At its meeting on Sept. 13, 2008, the AAOS Board of Directors considered a grievance filed under the AAOS Professional Compliance Program. After considering the information presented and the recommendations of the Hearing Panel of the Committee on Professionalism (COP) and the Judiciary Committee, the Board suspended Jonathan A. Lewis, MD, for 1 year for violations of Mandatory Standards 2, 3, 4, and 7 of the Standards of Professionalism (SOPs) on Orthopaedic Expert Witness Testimony.
Jonathan A. Lewis, MD
On July 10, 2007, a grievance was filed against Dr. Lewis alleging violations of the Mandatory Standards 2, 3, 4, 6, and 7 of the SOPs on Orthopaedic Expert Witness Testimony. The grievance arose from statements made by Dr. Lewis during his testimony as the patient/plaintiff’s medical expert in a lawsuit. In the court case, the patient/plaintiff alleged that the defendant/orthopaedic surgeon failed to adequately perform the technical aspects of a scapholunate capitate fusion, leading to the need for further surgical management and disability. In September 2006, the jury found in favor of the defendant/orthopaedic surgeon.

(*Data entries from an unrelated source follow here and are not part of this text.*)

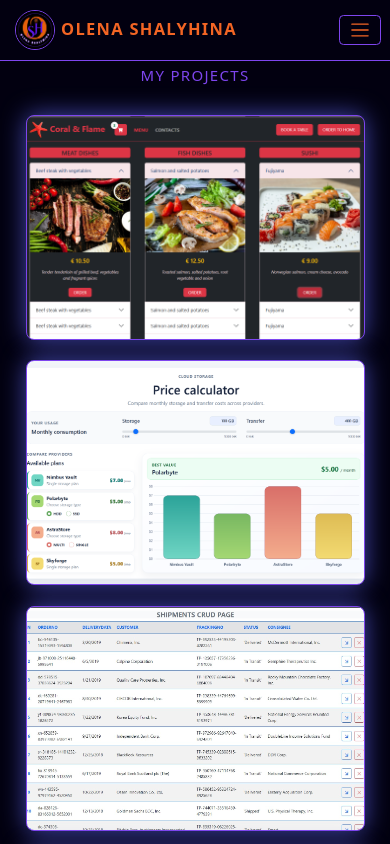
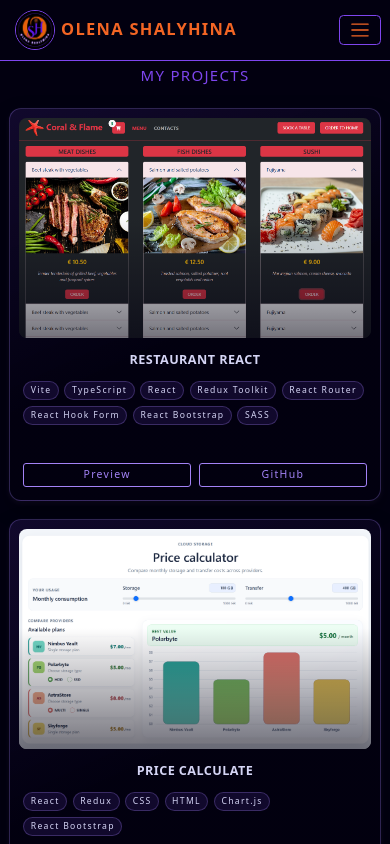
Before and after one commit to olena-shalyhina/my_portfolio, a React (Vite) app: page /projects in a window 390 px wide. Shown: the top 844 px of the page. Built offline with nearby package versions, Linux system fonts and the light colour scheme; no server answers.

Commit message:
Improve project cards with responsive layout, entrance animation, and elevation

```diff
--- a/src/pages/ProjectsPage.tsx
+++ b/src/pages/ProjectsPage.tsx
@@ -1,60 +1,60 @@
 import { FC } from 'react';
-import { Button } from 'react-bootstrap';
 import { projects } from '../serviсes/api';
 import '../styles/projectsPage.scss';
 
 export const ProjectsPage: FC = () => {
   return (
-    <section className='skills_section d-flex flex-column  justify-content-between text-secondary my-2 my-xxl-3'>
-      <h5 className='text-uppercase d-lg-none pb-3'>My projects</h5>
-      <div className='d-flex flex-wrap justify-content-center  align-items-center gap-4 gap-lg-5 gap-xxl-4 py-3 py-xxl-0 my-xxl-0'>
-        {projects &&
-          projects.map((project) => (
-            <div
-              className='card bg-dark col-11 col-md-5 col-lg-4 col-xxl-4'
+    <section
+      className='projects-section text-secondary my-2 my-xxl-3'
+      aria-labelledby='projects-title'
+    >
+      <h2 id='projects-title' className='text-uppercase h5 pb-2 d-lg-none'>
+        My projects
+      </h2>
+      <div className='projects-grid'>
+        {projects.map((project, index) => (
+          <article
+            className='project-card'
             key={project.name}
+            style={{ animationDelay: `${index * 100}ms` }}
           >
-              <div
-                className='front border border-1 border-secondary'
-                style={{
-                  backgroundImage: `url(${project.img})`,
-                  backgroundSize: 'cover',
-                  backgroundPosition: 'center',
-                }}
-              ></div>
-              <div className='back d-flex flex-column align-items-center justify-content-around py-3 text-secondary border border-1 border-secondary'>
-                <h6 className='text-uppercase  text-accent'>{project.name}</h6>
-                <ul className='d-flex align-items-center justify-content-center gap-2 flex-wrap small p-3 p-xxl-4'>
-                  {project.skills &&
-                    project.skills.map((skill) => (
-                      <li
-                        className='border border-secondary rounded-2 text-light bg-secondary px-1 py-1'
-                        key={skill}
+            <div className='project-card__image'>
+              <img
+                src={project.img}
+                alt={`${project.name} project preview`}
+                loading='lazy'
+              />
+            </div>
+            <div className='project-card__content'>
+              <h3 className='project-card__title'>{project.name}</h3>
+              <ul
+                className='project-card__skills'
+                aria-label={`${project.name} technologies`}
               >
-                        {skill}
-                      </li>
+                {project.skills.map((skill) => (
+                  <li key={skill}>{skill}</li>
                 ))}
               </ul>
-                <div className='d-flex gap-3 justify-content-around'>
-                  <Button
-                    variant='outline-accent'
-                    size='sm'
+              <div className='project-card__actions'>
+                <a
+                  className='btn btn-outline-accent btn-sm'
                   href={project.linkPreview}
                   target='_blank'
+                  rel='noopener noreferrer'
                 >
-                    <span>Preview</span>
-                  </Button>
-                  <Button
-                    variant='outline-accent'
-                    size='sm'
-                    href={project.linkGH}
+                  Preview
+                </a>
+                <a
+                  className='btn btn-outline-accent btn-sm'
+                  href={project.linkGH.trim()}
                   target='_blank'
+                  rel='noopener noreferrer'
                 >
-                    <span>GitHub</span>
-                  </Button>
+                  GitHub
+                </a>
               </div>
             </div>
-            </div>
+          </article>
         ))}
       </div>
     </section>
--- a/src/serviсes/api.ts
+++ b/src/serviсes/api.ts
@@ -11,7 +11,7 @@ import wordpress from '../assets/icons/wordpress.svg';
 import Coral from '../assets/images/coral1.png';
 import ShipmentsCrud from '../assets/images/shipments-crud.jpg';
 import PriceCalculate from '../assets/images/price_calculate.png';
-import Weather from '../assets/images/weather.jpg';
+import Weather from '../assets/images/weather.png';
 
 export const icons = [react, redux, html, node, js, css, git, figma, wordpress];
 
--- a/src/styles/ProjectsPage.scss
+++ b/src/styles/ProjectsPage.scss
@@ -1,38 +1,139 @@
 @import './_custom.scss';
 
-.card {
-  position: relative;
-  width: 100%;
-  aspect-ratio: 1.5 / 1;
-  position: relative;
-  cursor: pointer;
+.projects-grid {
+  display: grid;
+  grid-template-columns: minmax(0, 1fr);
+  gap: 1.5rem;
+  padding: 1rem 0 2rem;
+}
 
-  .front,
-  .back {
-    width: 100%;
-    height: 100%;
-    backface-visibility: hidden;
-    position: absolute;
-    transition: transform 0.6s linear;
-    overflow: hidden;
-    border-radius: 8px;
-    border: $border-sm;
-    filter: $drop-shadow-sm;
-  }
-
-  .front {
-    transform: perspective(700px) rotateY(0deg);
-  }
-  .back {
-    transform: perspective(700px) rotateY(180deg);
+@media (min-width: 992px) {
+  .projects-grid {
+    grid-template-columns: repeat(4, minmax(0, 1fr));
   }
 }
 
-.card:hover > .front,
-.card:active > .front {
-  transform: perspective(700px) rotateY(-180deg);
+.project-card {
+  display: flex;
+  flex-direction: column;
+  min-width: 0;
+  overflow: hidden;
+  border: 1px solid rgba($primary, 0.28);
+  border-radius: 1rem;
+  background: linear-gradient(155deg, rgba($secondary, 0.13), rgba($dark, 0.96) 55%);
+  box-shadow: 0 8px 20px rgba(#000, 0.3), 0 2px 6px rgba($primary, 0.08);
+  animation: project-card-enter 550ms ease both;
+  transition: transform 180ms ease, border-color 180ms ease, box-shadow 180ms ease;
+
+  &:hover,
+  &:focus-within {
+    transform: translateY(-7px);
+    border-color: $primary;
+    box-shadow: 0 18px 36px rgba(#000, 0.38), 0 8px 22px rgba($primary, 0.2);
+  }
 }
-.card:hover > .back,
-.card:active > .back {
-  transform: perspective(700px) rotateY(0deg);
+
+@keyframes project-card-enter {
+  from {
+    opacity: 0;
+    transform: translateY(16px);
+  }
+
+  to {
+    opacity: 1;
+    transform: translateY(0);
+  }
 }
+
+.project-card__image {
+  position: relative;
+  margin: 0.75rem 0.75rem 0;
+  aspect-ratio: 16 / 10;
+  overflow: hidden;
+  border-radius: 0.65rem;
+  background: rgba($secondary, 0.15);
+
+  &::after {
+    position: absolute;
+    inset: 45% 0 0;
+    background: linear-gradient(transparent, rgba($dark, 0.55));
+    content: '';
+    pointer-events: none;
+  }
+
+  img {
+    width: 100%;
+    height: 100%;
+    object-fit: cover;
+    transition: transform 300ms ease;
+  }
+}
+
+.project-card:hover .project-card__image img {
+  transform: scale(1.04);
+}
+
+.project-card__content {
+  display: flex;
+  flex: 1;
+  min-height: 13.5rem;
+  flex-direction: column;
+  padding: 1.1rem;
+}
+
+.project-card__title {
+  margin: 0 0 0.9rem;
+  color: $light;
+  font-size: 1.05rem;
+  font-weight: 700;
+  letter-spacing: 0.035em;
+}
+
+.project-card__skills {
+  display: flex;
+  flex-wrap: wrap;
+  gap: 0.45rem;
+  margin: 0 0 1.1rem;
+  padding: 0;
+  list-style: none;
+
+  li {
+    padding: 0.3rem 0.55rem;
+    border: 1px solid rgba($primary, 0.28);
+    border-radius: 999px;
+    background: rgba($secondary, 0.13);
+    color: $light;
+    font-size: 0.72rem;
+    line-height: 1.2;
+  }
+}
+
+.project-card__actions {
+  display: flex;
+  gap: 0.65rem;
+  margin-top: auto;
+
+  .btn {
+    flex: 1;
+    border-color: $primary;
+    color: $primary;
+
+    &:hover,
+    &:focus-visible {
+      border-color: $primary;
+      background-color: $primary;
+      color: $dark;
+    }
+  }
+}
+
+@media (prefers-reduced-motion: reduce) {
+  .project-card,
+  .project-card__image img {
+    transition: none;
+  }
+
+  .project-card {
+    animation: none;
+  }
+}
```
Also changed, not shown: src/assets/images/weather.png (added). Lines whose indentation alone changed are shown as unchanged.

In March 2008, the COP Hearing Panel conducted a grievance hearing at which Dr. Lewis did not appear. The panel found that Dr. Lewis had violated Mandatory Standards 2, 3, 4, and 7 of the AAOS SOPs on Orthopaedic Expert Witness Testimony, but not Mandatory Standard 6. The COP Hearing Panel recommended that Dr. Lewis be suspended from the AAOS for 1 year.
In making its recommendation, the panel considered Dr. Lewis’s deposition and written report. The COP Grievance Hearing Report found that, during his deposition, Dr. Lewis adopted a role of strong advocacy for the plaintiff, frequently using the terms “definitely” and “absolutely.” Dr. Lewis also criticized the defendant/orthopaedic surgeon for presenting multiple options to the patient. The COP Hearing Panel, on the contrary, found that orthopaedic surgeons should present sufficient information to the patient to permit him or her to select the best treatment option.
In addition, the COP Hearing Panel found that the written report authored by Dr. Lewis for this case stated that the defendant/orthopaedic surgeon’s “failure” to take down the lunocapitate joint was below the standard of care; Dr. Lewis repeated this opinion in his deposition. He also advocated the use of a bone scan for intercarpal ligament injury, suggesting that the defendant/orthopaedic surgeon’s failure to order the study represented poor medical practice. The hand surgery literature does not support this position.
During his deposition, Dr. Lewis refused to address plain radiograph and computed tomography (CT) findings. This evidence was a critical component of the case and multiple questions focused on Dr. Lewis’ interpretation of CT scans and radiographs. Dr. Lewis’ responses to these questions were evasive; in essence, he abdicated responsibility as an expert witness in failing to address this material. Consequently, in his function as an expert witness, Dr. Lewis did not fulfill his obligation to assess the critical information in the case.
Dr. Lewis appealed the recommendations of the COP Hearing Panel and in July 2008, the Judiciary Committee conducted an appeals hearing. Dr. Lewis was not present. A document was submitted by his attorney. The Judiciary Committee unanimously determined that due process had been afforded to Dr. Lewis and that the clear weight of evidence supported the COP Hearing Panel’s recommendations.
On Sept. 13, 2008, the AAOS Board of Directors considered this matter. Dr. Lewis was not in attendance, but an audiovisual presentation was sent by his attorney and viewed by board members. After careful deliberation and discussion, the Board upheld the findings and recommendations of the COP Hearing Panel and Judiciary Committee and voted to suspend Jonathan A. Lewis, MD, for 1 year because of unprofessional conduct in the performance of expert witness testimony.
The Board found that Dr. Lewis had violated Mandatory Standards 2, 3, 4, and 7 of the AAOS SOPs on Orthopaedic Expert Witness Testimony:
2. An orthopaedic expert witness shall provide opinions and/or factual testimony in a fair and impartial manner.
3. An orthopaedic expert witness shall evaluate the medical condition and care provided in light of generally accepted standards at the time, place, and in the context of care delivered.
4. An orthopaedic expert witness shall neither condemn performance that falls within generally accepted practice standards nor endorse or condone performance that falls outside these standards.
5. An orthopaedic expert witness shall have knowledge and experience about the standard of care and the available scientific evidence for the condition in question during the relevant time, place, and in the context of medical care provided and shall respond accurately to questions about the standard of care and the available scientific evidence.
Peter J. Mandell, MD, is chair of the Committee on Professionalism.